▶ _Available data_:

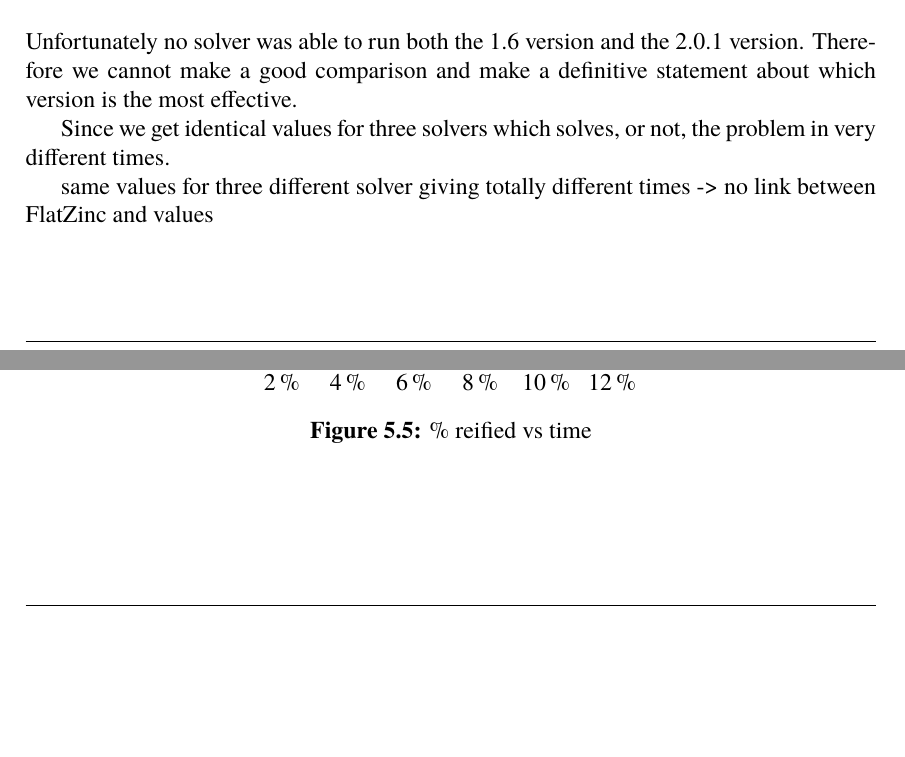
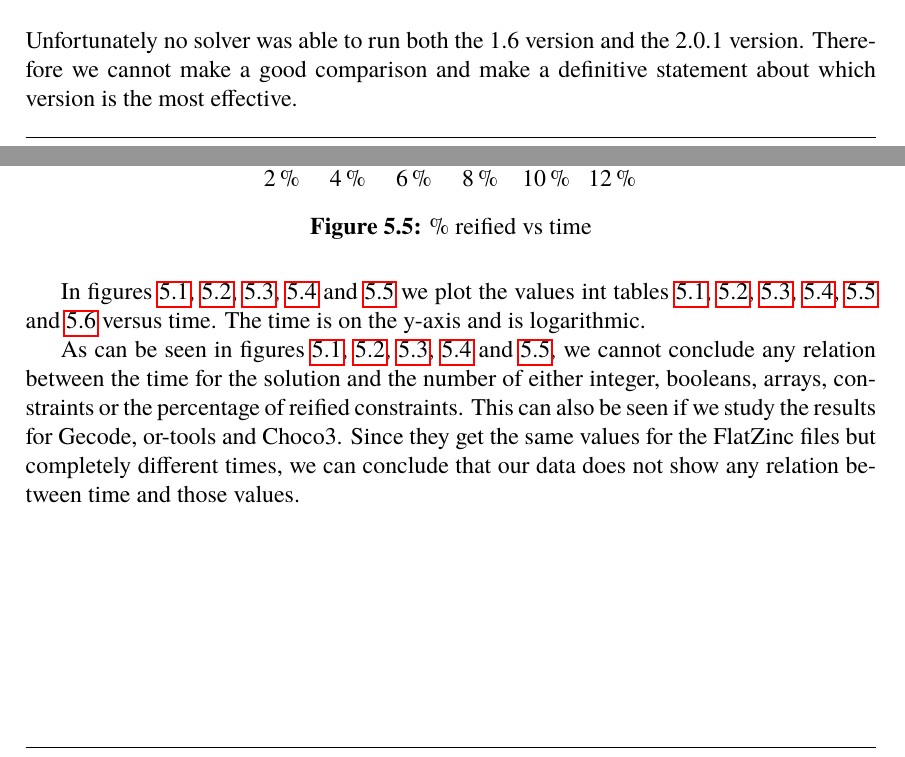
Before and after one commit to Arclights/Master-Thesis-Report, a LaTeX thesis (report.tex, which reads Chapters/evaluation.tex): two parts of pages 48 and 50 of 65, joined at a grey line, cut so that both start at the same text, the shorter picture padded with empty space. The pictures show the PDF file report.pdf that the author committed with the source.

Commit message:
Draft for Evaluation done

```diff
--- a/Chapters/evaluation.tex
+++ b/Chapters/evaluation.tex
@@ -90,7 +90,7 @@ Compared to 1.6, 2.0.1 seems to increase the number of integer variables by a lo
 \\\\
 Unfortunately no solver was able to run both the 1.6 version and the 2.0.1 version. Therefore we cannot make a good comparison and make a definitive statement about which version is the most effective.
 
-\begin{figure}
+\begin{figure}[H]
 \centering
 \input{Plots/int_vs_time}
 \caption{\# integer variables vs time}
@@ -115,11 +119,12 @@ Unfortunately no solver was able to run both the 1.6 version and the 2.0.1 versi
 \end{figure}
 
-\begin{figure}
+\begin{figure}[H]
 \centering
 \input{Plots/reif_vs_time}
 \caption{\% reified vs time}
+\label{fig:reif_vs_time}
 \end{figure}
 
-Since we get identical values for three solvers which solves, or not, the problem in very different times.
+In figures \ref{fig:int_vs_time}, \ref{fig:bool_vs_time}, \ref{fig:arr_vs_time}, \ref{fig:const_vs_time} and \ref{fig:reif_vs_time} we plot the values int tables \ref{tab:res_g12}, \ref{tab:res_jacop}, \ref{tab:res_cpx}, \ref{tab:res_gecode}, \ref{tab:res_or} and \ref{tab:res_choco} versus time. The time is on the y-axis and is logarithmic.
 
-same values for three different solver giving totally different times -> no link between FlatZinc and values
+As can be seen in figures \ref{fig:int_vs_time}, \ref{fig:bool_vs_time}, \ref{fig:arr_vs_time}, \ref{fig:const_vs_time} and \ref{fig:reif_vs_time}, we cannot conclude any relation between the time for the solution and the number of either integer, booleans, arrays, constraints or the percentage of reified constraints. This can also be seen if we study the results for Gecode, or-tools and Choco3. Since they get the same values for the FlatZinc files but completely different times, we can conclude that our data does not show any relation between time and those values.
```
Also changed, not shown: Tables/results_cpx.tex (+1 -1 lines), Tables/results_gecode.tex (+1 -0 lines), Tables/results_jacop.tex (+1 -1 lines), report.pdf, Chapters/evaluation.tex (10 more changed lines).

▶ _Required work_: Spot the lines above that mention "three" and copy them.

▶ _Result of this exercise_:
-Since we get identical values for three solvers which solves, or not, the problem in very different times.
-same values for three different solver giving totally different times -> no link between FlatZinc and values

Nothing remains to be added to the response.